Source information:
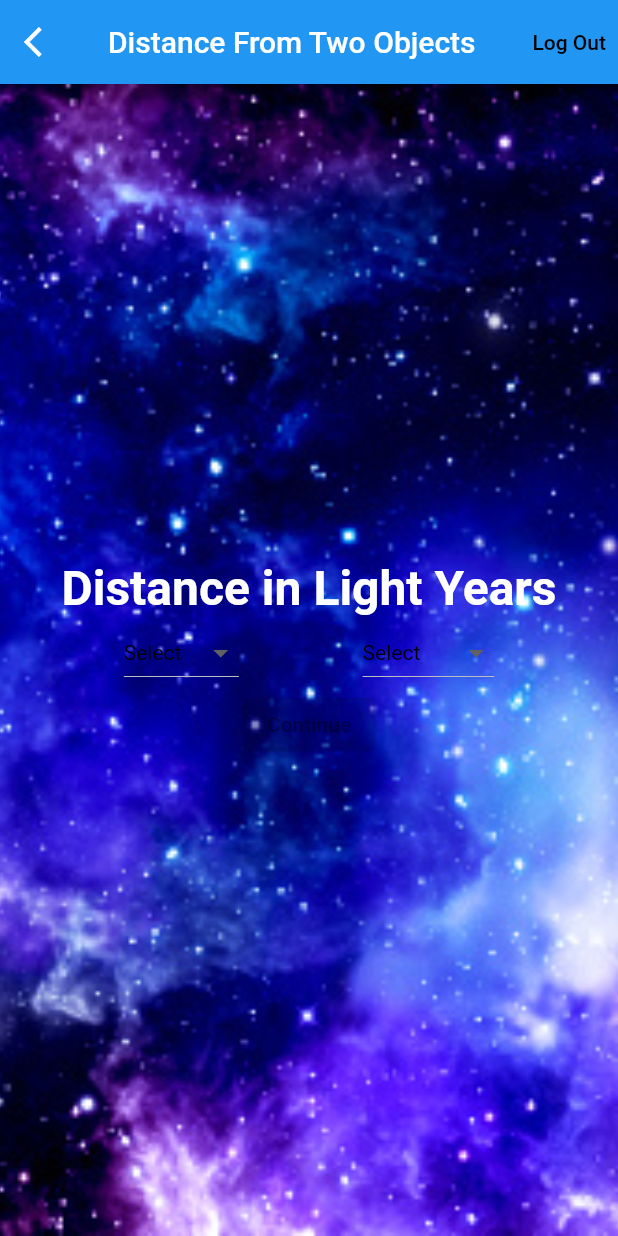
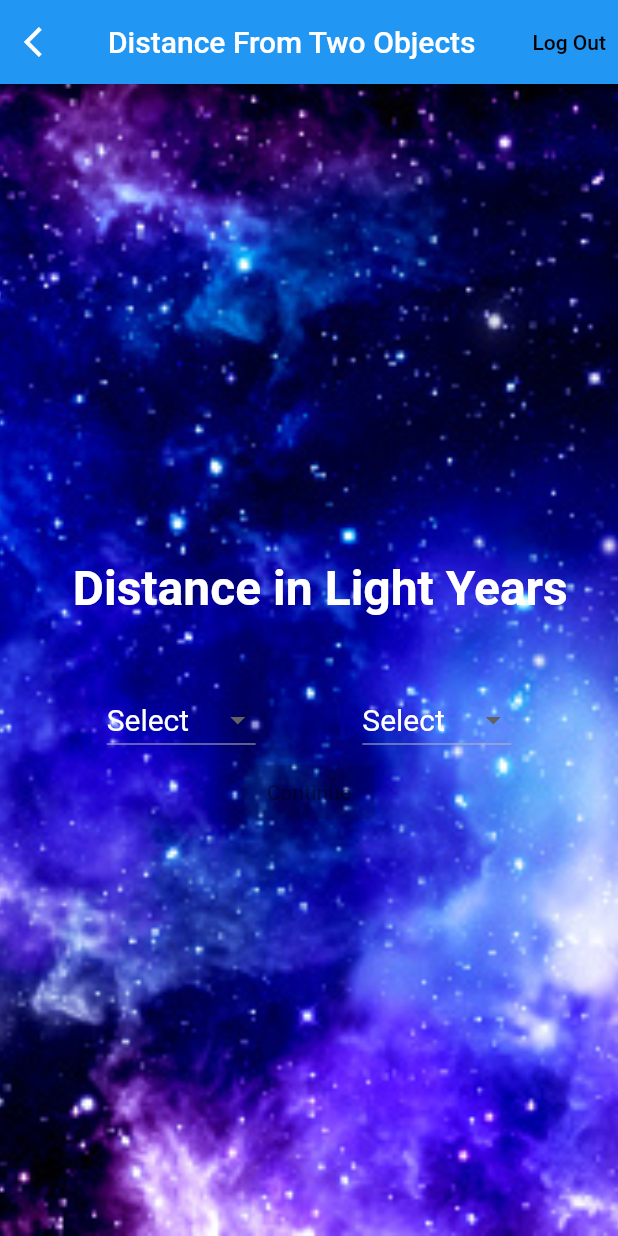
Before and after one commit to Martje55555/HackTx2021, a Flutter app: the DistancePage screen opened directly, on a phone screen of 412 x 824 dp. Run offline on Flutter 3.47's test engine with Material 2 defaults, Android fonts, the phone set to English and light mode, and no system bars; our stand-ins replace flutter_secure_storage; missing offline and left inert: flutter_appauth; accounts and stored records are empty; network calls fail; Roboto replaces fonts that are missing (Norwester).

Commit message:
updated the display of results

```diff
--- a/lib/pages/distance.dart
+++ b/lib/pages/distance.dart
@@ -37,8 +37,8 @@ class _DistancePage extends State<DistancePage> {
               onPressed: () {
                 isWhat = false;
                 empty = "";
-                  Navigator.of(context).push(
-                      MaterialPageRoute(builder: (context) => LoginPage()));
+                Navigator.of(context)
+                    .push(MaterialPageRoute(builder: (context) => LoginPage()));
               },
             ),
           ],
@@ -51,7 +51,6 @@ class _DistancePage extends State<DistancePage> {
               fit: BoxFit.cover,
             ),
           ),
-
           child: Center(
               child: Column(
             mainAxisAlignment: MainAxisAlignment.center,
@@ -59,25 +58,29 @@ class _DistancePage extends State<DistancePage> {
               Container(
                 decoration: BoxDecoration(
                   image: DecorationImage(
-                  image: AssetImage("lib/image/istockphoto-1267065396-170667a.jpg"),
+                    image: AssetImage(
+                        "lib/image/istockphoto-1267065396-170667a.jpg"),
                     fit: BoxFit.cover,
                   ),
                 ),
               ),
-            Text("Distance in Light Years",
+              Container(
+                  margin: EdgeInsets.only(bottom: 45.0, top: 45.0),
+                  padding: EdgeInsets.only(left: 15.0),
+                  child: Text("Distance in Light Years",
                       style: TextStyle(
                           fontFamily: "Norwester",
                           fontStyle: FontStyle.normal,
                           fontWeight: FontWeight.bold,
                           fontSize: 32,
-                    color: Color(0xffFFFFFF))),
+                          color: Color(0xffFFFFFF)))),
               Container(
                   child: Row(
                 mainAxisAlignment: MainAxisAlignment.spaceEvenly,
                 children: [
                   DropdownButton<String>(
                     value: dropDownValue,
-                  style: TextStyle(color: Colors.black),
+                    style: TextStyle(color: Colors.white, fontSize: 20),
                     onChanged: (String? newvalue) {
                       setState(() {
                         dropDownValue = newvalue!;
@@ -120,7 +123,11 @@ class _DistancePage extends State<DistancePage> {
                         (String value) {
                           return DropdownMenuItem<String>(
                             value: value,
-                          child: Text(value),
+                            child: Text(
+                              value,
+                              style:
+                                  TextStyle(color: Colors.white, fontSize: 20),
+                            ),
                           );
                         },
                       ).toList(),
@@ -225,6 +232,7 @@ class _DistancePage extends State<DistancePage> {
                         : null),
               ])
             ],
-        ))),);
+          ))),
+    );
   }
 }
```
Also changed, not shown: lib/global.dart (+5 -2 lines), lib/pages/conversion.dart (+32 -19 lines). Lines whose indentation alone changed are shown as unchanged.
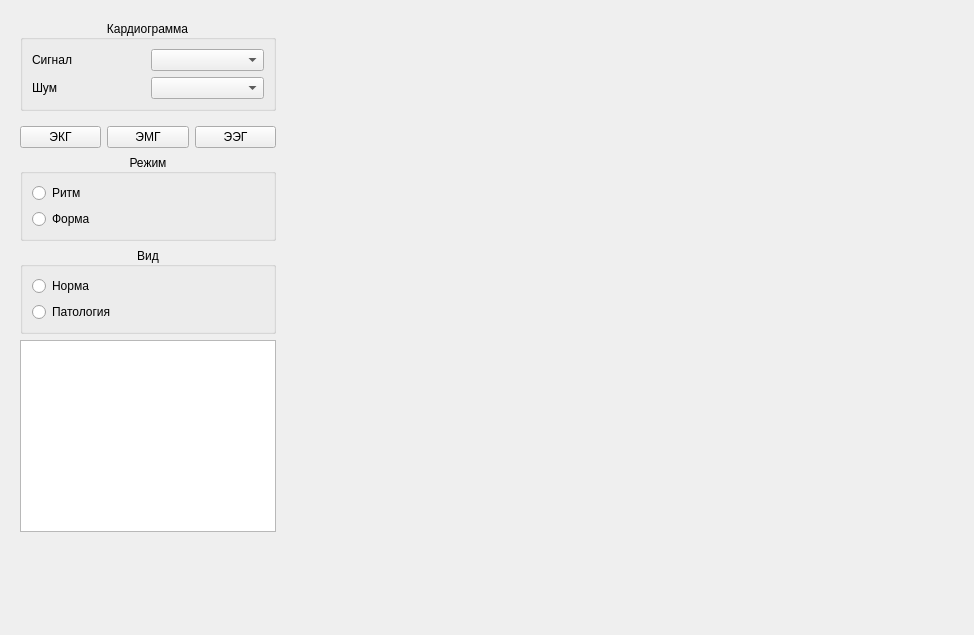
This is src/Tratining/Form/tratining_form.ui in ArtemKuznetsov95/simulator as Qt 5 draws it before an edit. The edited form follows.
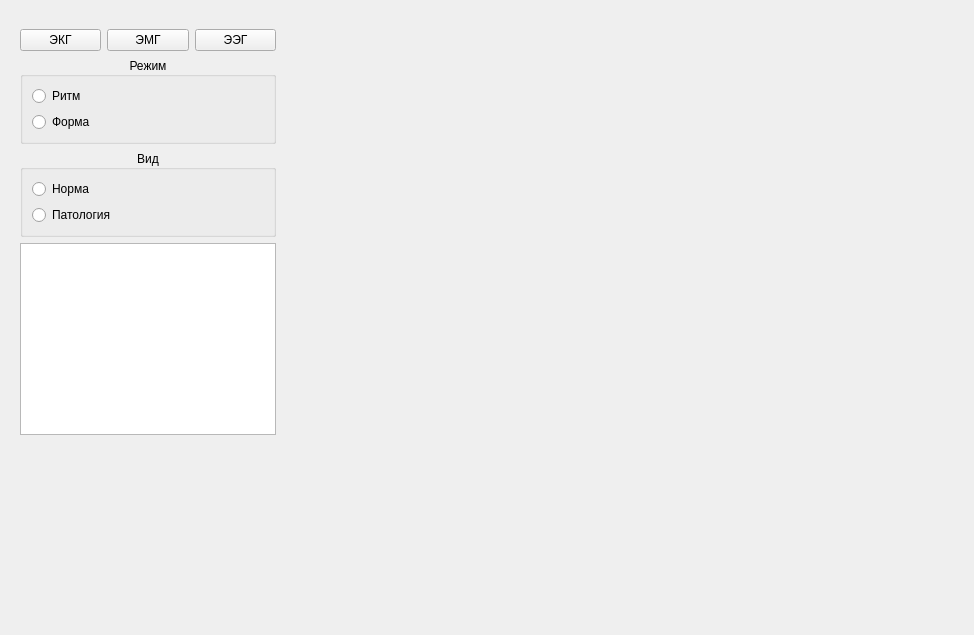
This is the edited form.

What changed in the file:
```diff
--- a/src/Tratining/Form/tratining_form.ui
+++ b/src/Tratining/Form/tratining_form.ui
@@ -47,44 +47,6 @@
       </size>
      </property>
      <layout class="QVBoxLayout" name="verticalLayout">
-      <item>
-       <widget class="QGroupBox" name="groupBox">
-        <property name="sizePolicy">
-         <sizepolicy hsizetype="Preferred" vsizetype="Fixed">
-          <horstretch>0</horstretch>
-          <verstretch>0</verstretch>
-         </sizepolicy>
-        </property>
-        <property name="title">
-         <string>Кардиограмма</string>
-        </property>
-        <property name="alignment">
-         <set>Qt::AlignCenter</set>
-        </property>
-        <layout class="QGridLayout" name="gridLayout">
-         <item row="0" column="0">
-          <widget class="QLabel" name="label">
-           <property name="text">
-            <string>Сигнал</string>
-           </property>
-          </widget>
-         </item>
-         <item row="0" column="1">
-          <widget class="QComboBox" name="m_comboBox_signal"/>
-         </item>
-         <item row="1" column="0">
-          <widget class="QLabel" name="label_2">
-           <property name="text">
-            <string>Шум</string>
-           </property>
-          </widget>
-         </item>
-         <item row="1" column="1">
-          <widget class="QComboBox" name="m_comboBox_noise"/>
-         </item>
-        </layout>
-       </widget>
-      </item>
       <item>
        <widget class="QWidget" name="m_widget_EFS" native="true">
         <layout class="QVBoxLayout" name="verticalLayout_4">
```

What you need to do:
Could you retype all the entries above exactly, without the pictures?

Exercise answer:
Before and after one commit to Martje55555/HackTx2021, a Flutter app: the DistancePage screen opened directly, on a phone screen of 412 x 824 dp. Run offline on Flutter 3.47's test engine with Material 2 defaults, Android fonts, the phone set to English and light mode, and no system bars; our stand-ins replace flutter_secure_storage; missing offline and left inert: flutter_appauth; accounts and stored records are empty; network calls fail; Roboto replaces fonts that are missing (Norwester).

Commit message:
updated the display of results

```diff
--- a/lib/pages/distance.dart
+++ b/lib/pages/distance.dart
@@ -37,8 +37,8 @@ class _DistancePage extends State<DistancePage> {
               onPressed: () {
                 isWhat = false;
                 empty = "";
-                  Navigator.of(context).push(
-                      MaterialPageRoute(builder: (context) => LoginPage()));
+                Navigator.of(context)
+                    .push(MaterialPageRoute(builder: (context) => LoginPage()));
               },
             ),
           ],
@@ -51,7 +51,6 @@ class _DistancePage extends State<DistancePage> {
               fit: BoxFit.cover,
             ),
           ),
-
           child: Center(
               child: Column(
             mainAxisAlignment: MainAxisAlignment.center,
@@ -59,25 +58,29 @@ class _DistancePage extends State<DistancePage> {
               Container(
                 decoration: BoxDecoration(
                   image: DecorationImage(
-                  image: AssetImage("lib/image/istockphoto-1267065396-170667a.jpg"),
+                    image: AssetImage(
+                        "lib/image/istockphoto-1267065396-170667a.jpg"),
                     fit: BoxFit.cover,
                   ),
                 ),
               ),
-            Text("Distance in Light Years",
+              Container(
+                  margin: EdgeInsets.only(bottom: 45.0, top: 45.0),
+                  padding: EdgeInsets.only(left: 15.0),
+                  child: Text("Distance in Light Years",
                       style: TextStyle(
                           fontFamily: "Norwester",
                           fontStyle: FontStyle.normal,
                           fontWeight: FontWeight.bold,
                           fontSize: 32,
-                    color: Color(0xffFFFFFF))),
+                          color: Color(0xffFFFFFF)))),
               Container(
                   child: Row(
                 mainAxisAlignment: MainAxisAlignment.spaceEvenly,
                 children: [
                   DropdownButton<String>(
                     value: dropDownValue,
-                  style: TextStyle(color: Colors.black),
+                    style: TextStyle(color: Colors.white, fontSize: 20),
                     onChanged: (String? newvalue) {
                       setState(() {
                         dropDownValue = newvalue!;
@@ -120,7 +123,11 @@ class _DistancePage extends State<DistancePage> {
                         (String value) {
                           return DropdownMenuItem<String>(
                             value: value,
-                          child: Text(value),
+                            child: Text(
+                              value,
+                              style:
+                                  TextStyle(color: Colors.white, fontSize: 20),
+                            ),
                           );
                         },
                       ).toList(),
@@ -225,6 +232,7 @@ class _DistancePage extends State<DistancePage> {
                         : null),
               ])
             ],
-        ))),);
+          ))),
+    );
   }
 }
```
Also changed, not shown: lib/global.dart (+5 -2 lines), lib/pages/conversion.dart (+32 -19 lines). Lines whose indentation alone changed are shown as unchanged.
This is src/Tratining/Form/tratining_form.ui in ArtemKuznetsov95/simulator as Qt 5 draws it before an edit. The edited form follows.
This is the edited form.

What changed in the file:
```diff
--- a/src/Tratining/Form/tratining_form.ui
+++ b/src/Tratining/Form/tratining_form.ui
@@ -47,44 +47,6 @@
       </size>
      </property>
      <layout class="QVBoxLayout" name="verticalLayout">
-      <item>
-       <widget class="QGroupBox" name="groupBox">
-        <property name="sizePolicy">
-         <sizepolicy hsizetype="Preferred" vsizetype="Fixed">
-          <horstretch>0</horstretch>
-          <verstretch>0</verstretch>
-         </sizepolicy>
-        </property>
-        <property name="title">
-         <string>Кардиограмма</string>
-        </property>
-        <property name="alignment">
-         <set>Qt::AlignCenter</set>
-        </property>
-        <layout class="QGridLayout" name="gridLayout">
-         <item row="0" column="0">
-          <widget class="QLabel" name="label">
-           <property name="text">
-            <string>Сигнал</string>
-           </property>
-          </widget>
-         </item>
-         <item row="0" column="1">
-          <widget class="QComboBox" name="m_comboBox_signal"/>
-         </item>
-         <item row="1" column="0">
-          <widget class="QLabel" name="label_2">
-           <property name="text">
-            <string>Шум</string>
-           </property>
-          </widget>
-         </item>
-         <item row="1" column="1">
-          <widget class="QComboBox" name="m_comboBox_noise"/>
-         </item>
-        </layout>
-       </widget>
-      </item>
       <item>
        <widget class="QWidget" name="m_widget_EFS" native="true">
         <layout class="QVBoxLayout" name="verticalLayout_4">
```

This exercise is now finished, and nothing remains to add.